- The proximity of the area claimed to be curtilage of the home;
- Whether the area is included within an enclosure surrounding the home;
- The nature of the use to which the area is put; and
- The steps taken by the resident to protect the area from observation by people passing by.
In applying these four factors to this case, the Massachusetts Supreme Court affirmed that the lower court judge correctly concluded that the porch and the side yard in this case fell within the curtilage of the home. The porch and side area were therefore entitled to constitutional protection against unreasonable search and seizure.
But the analysis doesn’t end there…
A police officer has an implied license to walk up the path to the front door of a home and knock on the front door. That “license”, however, is limited in scope, purpose and duration…

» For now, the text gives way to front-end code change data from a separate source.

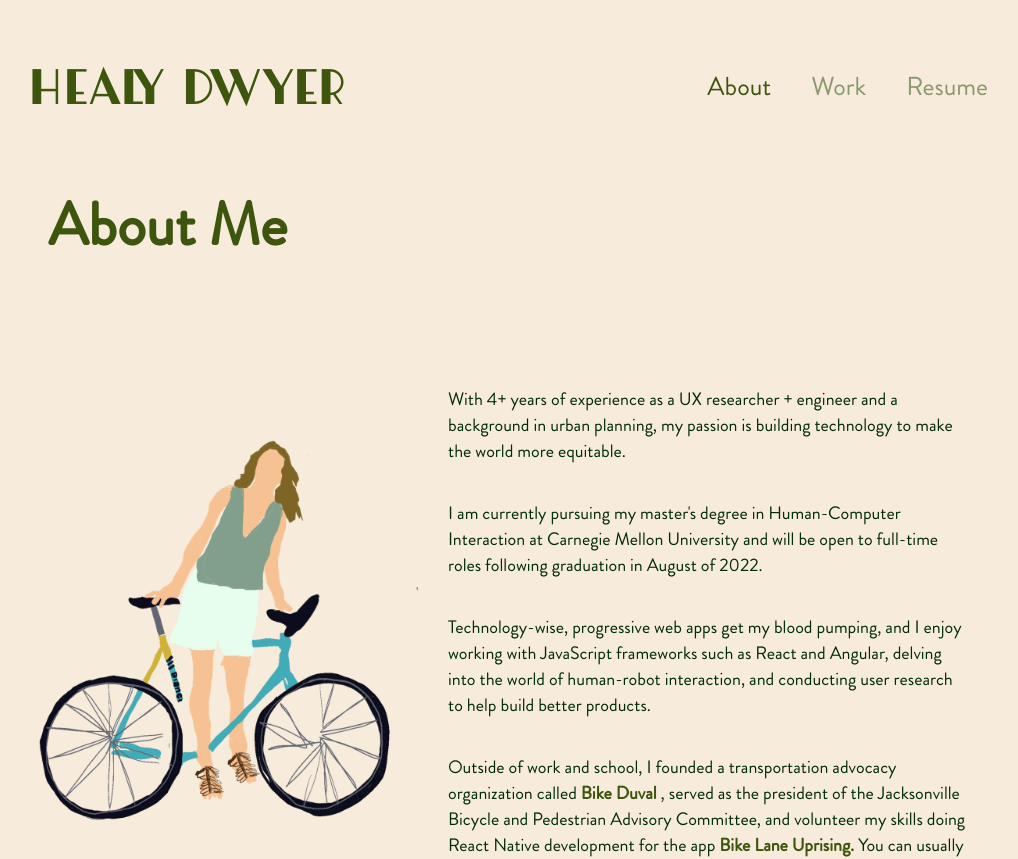
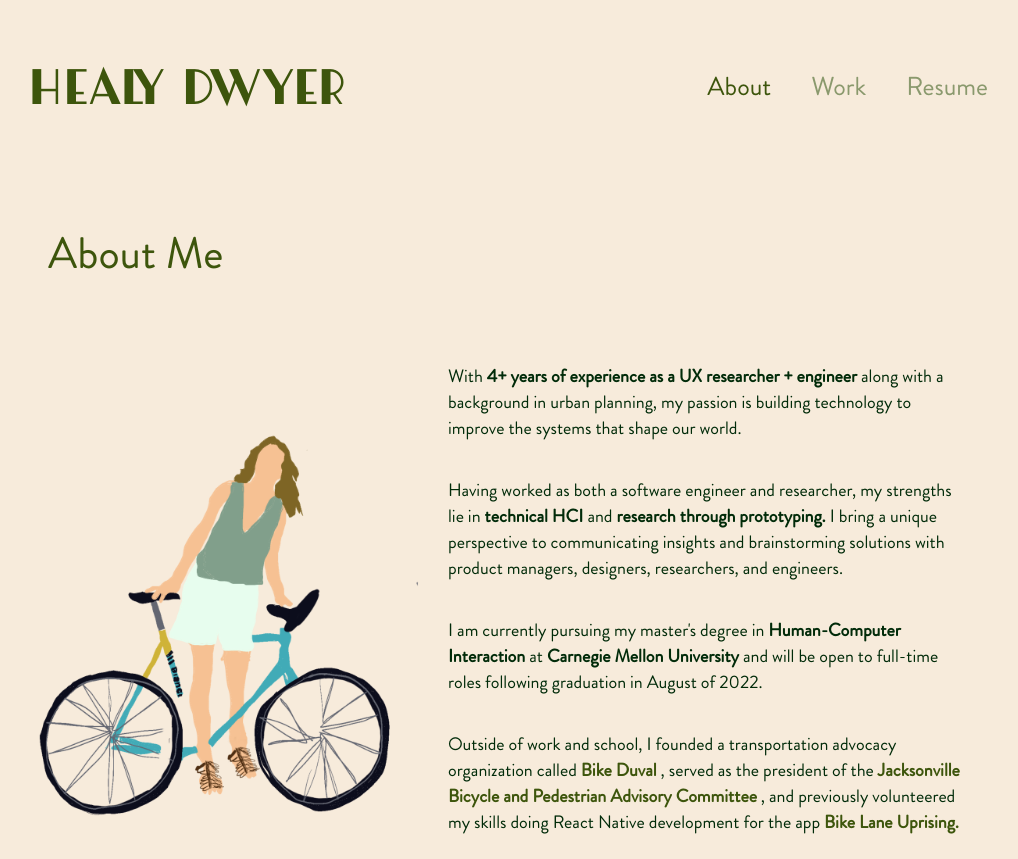
Before and after one commit to healydwya/healydwya.github.io, a React (Create React App) app: page /about in a window 1280 px wide. Shown: the top 859 px of the page, without its empty margins (132-1150 px from the left). Built offline with nearby package versions, Linux system fonts and the light colour scheme.

Commit message:
updated resume and about page

```diff
--- a/src/About.js
+++ b/src/About.js
@@ -8,10 +8,11 @@ function About(props) {
       <div className="about-text">
         <img src={bike} className="App-logo" alt="logo" />
         <div className="col">
-          <p> With 4+ years of experience as a UX researcher + engineer and a background in urban planning, my passion is building technology to make the world more equitable. </p>
-          <p>I am currently pursuing my master's degree in Human-Computer Interaction at Carnegie Mellon University and will be open to full-time roles following graduation in August of 2022. </p>
-          <p> Technology-wise, progressive web apps get my blood pumping, and I enjoy working with JavaScript frameworks such as React and Angular, delving into the world of human-robot interaction, and conducting user research to help build better products. </p>
-          <p> Outside of work and school, I founded a transportation advocacy organization called <a href="http://instagram.com/bikeduval" target="_blank" rel="noreferrer"> Bike Duval </a>, served as the president of the Jacksonville Bicycle and Pedestrian Advisory Committee, and volunteer my skills doing React Native development for the app <a href="http://bikelaneuprising.com" target="_blank" rel="noreferrer"> Bike Lane Uprising. </a> You can usually find me running, cycling, hiking, camping, hanging with pals, and drinking coffee around town. </p>
+          <p> With <b>4+ years of experience as a UX researcher + engineer </b> along with a background in urban planning, my passion is building technology to improve the systems that shape our world. </p>
+          <p> Having worked as both a software engineer and researcher, my strengths lie in <b> technical HCI</b> and <b> research through prototyping. </b>I bring a unique perspective to communicating insights and brainstorming solutions with product managers, designers, researchers, and engineers. </p>
+          <p>I am currently pursuing my master's degree in <b> Human-Computer Interaction</b> at <b>Carnegie Mellon University</b> and will be open to full-time roles following graduation in August of 2022. </p>
+          <p> Outside of work and school, I founded a transportation advocacy organization called <a href="http://instagram.com/bikeduval" target="_blank" rel="noreferrer"> Bike Duval </a>, served as the president of the <a href="https://www.facebook.com/bpacfriends" target="_blank" rel="noreferrer">Jacksonville Bicycle and Pedestrian Advisory Committee </a>, and previously volunteered my skills doing React Native development for the app <a href="http://bikelaneuprising.com" target="_blank" rel="noreferrer"> Bike Lane Uprising. </a> </p>
+          <p> You can usually find me biking with pals, camping, or playing fetch with my big fluffy dog, Otis.</p>
         </div>
       </div>
     </div>
--- a/src/About.scss
+++ b/src/About.scss
@@ -6,7 +6,10 @@
     h1 {
         color: #3D550C;
         padding: 20px;
-        font-size: 60px;
+        font-size: 44px;
+        font-weight: 500;
+        margin-bottom: 0;
+        margin-top: 10vh;
     }
     .about-text {
         display: flex;
--- a/src/Home.scss
+++ b/src/Home.scss
@@ -90,8 +90,9 @@
       h1 {
         margin-top: 10vh;
         color: #3D550C;
-        font-size: 60px;
         font-family: "Brandon";
+        font-size: 44px;
+        font-weight: 500;
       }
       p {
         color: #012b09;
--- a/src/Skills.scss
+++ b/src/Skills.scss
@@ -18,7 +18,11 @@
     h1 {
         padding: 20px;
         color: #3D550C;
-        font-size: 60px;
+        margin-top: 10vh;
+        color: #3D550C;
+        font-family: "Brandon";
+        font-size: 44px;
+        font-weight: 500;
     }
     .skills-text {
         justify-content: center;
```
Also changed, not shown: 1 other file (tests, documents, lock files or other folders).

In this case, it was legally permissible for the Boston Police Officers to walk up the party and onto the porch and to engage the defendants in conversation. However, the veering off the path and into the side yard of the home for the purpose of conducting a search for the weapon or other evidence was constitutionally improper. In order to do so, the Boston Police were required to obtain a search warrant for that search.
Notably, the result of this case might have been different in other circumstances. Generally, police officers may legally seize evidence that is in their “plain view”. So if, for example, the officers approached the porch area as they were entitled to do they observed the shotgun in “plain view” from the vantage point of where they were legally entitled to be, they could have then legally seized the weapon and rightfully charged these men with illegal possession of a firearm.
In this case, however, it was the act of veering off the path from where the officers were legally entitled to be and actively in engaging in a search for evidence that caused their actions to be constitutionally violative of the defendant’s rights that required them to have obtained a search warrant.